WORK INSTRUCTION: Some lines below hold "className". Pick them out and copy them.

SUPPLIED MATERIAL:
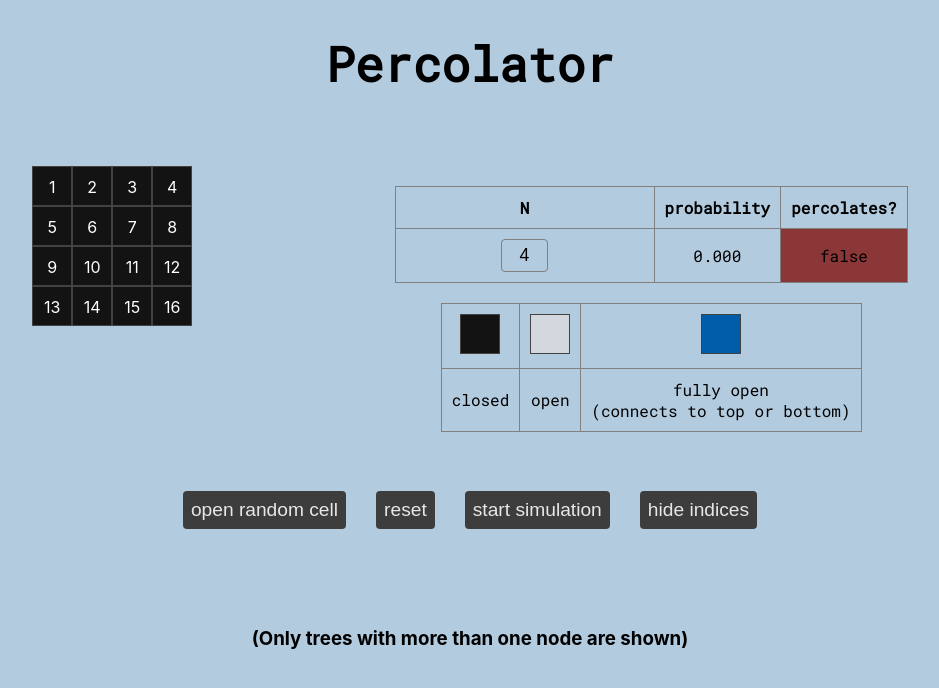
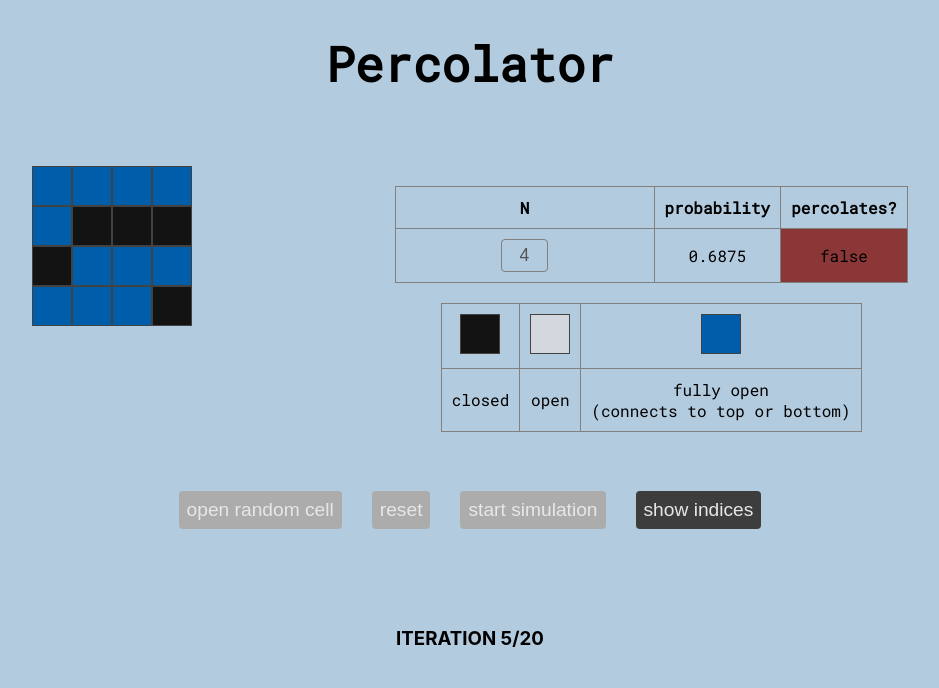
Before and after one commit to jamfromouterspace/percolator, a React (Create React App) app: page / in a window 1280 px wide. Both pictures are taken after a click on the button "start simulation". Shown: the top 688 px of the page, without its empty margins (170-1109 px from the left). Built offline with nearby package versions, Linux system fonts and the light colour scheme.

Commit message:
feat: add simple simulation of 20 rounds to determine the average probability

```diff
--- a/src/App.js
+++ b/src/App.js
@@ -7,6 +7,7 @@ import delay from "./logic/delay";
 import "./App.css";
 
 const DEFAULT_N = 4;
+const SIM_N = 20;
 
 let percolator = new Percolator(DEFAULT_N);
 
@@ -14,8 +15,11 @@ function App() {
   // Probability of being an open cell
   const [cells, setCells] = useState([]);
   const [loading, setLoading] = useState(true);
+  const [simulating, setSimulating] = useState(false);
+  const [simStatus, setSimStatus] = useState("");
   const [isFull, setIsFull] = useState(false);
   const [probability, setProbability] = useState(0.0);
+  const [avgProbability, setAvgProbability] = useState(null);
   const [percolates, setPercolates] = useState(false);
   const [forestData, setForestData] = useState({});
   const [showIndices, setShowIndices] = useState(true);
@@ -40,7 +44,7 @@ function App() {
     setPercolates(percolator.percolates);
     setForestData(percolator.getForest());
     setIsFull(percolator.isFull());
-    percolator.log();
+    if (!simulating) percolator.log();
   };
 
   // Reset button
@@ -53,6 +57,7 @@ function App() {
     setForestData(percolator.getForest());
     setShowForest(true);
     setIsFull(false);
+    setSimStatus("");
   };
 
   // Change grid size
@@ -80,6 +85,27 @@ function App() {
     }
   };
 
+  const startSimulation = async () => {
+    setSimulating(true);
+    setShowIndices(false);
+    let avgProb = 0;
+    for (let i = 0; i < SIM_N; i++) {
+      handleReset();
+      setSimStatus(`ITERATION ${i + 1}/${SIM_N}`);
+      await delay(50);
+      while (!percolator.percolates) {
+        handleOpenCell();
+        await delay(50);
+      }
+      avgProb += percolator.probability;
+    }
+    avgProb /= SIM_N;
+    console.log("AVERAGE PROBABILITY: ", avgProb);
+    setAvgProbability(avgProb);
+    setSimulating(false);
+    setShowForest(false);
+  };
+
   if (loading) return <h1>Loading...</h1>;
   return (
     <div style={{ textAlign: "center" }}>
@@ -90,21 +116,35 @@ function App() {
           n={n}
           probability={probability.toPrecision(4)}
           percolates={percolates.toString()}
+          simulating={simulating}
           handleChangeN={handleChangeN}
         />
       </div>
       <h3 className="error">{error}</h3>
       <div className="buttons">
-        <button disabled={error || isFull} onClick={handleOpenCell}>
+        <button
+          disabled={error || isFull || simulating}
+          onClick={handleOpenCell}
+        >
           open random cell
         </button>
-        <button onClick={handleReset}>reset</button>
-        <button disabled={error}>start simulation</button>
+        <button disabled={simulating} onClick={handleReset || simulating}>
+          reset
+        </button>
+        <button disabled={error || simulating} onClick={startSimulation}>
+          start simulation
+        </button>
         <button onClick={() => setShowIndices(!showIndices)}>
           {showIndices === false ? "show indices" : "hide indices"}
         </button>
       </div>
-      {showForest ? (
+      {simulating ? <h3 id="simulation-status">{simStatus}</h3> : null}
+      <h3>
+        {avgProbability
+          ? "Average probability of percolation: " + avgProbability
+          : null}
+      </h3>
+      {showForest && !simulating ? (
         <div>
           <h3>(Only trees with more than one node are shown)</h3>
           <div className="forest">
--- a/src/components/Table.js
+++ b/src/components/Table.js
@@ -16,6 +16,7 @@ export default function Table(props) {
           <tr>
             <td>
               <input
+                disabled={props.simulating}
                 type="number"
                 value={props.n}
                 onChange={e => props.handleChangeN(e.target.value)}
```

* * *

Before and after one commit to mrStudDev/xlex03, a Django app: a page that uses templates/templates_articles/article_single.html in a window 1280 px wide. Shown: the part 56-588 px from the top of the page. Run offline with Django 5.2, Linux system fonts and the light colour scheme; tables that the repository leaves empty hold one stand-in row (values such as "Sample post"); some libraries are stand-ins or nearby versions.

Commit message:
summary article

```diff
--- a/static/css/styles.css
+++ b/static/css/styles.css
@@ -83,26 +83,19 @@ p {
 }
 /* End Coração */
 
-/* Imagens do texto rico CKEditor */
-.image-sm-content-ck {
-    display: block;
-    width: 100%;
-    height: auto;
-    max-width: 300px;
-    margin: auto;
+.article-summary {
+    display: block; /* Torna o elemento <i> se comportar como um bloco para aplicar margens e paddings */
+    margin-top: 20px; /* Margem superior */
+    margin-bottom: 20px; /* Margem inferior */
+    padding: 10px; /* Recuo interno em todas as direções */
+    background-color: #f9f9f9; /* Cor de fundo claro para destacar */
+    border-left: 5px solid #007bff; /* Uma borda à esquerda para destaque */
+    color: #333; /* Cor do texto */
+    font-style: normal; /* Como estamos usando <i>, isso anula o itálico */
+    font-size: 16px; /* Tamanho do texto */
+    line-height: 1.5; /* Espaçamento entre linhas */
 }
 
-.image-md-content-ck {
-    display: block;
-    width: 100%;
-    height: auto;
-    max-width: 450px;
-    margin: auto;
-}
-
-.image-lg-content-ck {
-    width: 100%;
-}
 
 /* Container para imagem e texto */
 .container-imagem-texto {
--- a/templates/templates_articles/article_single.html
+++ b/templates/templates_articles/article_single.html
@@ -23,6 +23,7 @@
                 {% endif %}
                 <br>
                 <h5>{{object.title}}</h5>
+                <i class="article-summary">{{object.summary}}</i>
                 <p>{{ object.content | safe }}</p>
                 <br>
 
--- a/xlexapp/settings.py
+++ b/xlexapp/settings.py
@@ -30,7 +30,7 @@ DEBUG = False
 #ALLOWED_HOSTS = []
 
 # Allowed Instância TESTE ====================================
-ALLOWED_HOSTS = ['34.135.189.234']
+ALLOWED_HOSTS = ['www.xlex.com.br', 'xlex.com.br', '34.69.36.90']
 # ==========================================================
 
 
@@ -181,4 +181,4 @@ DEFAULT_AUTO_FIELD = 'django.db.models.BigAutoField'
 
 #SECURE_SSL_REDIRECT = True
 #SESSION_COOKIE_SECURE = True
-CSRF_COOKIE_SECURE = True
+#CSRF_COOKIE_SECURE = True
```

EXERCISE OUTPUT:
       <h3 className="error">{error}</h3>
       <div className="buttons">
           <div className="forest">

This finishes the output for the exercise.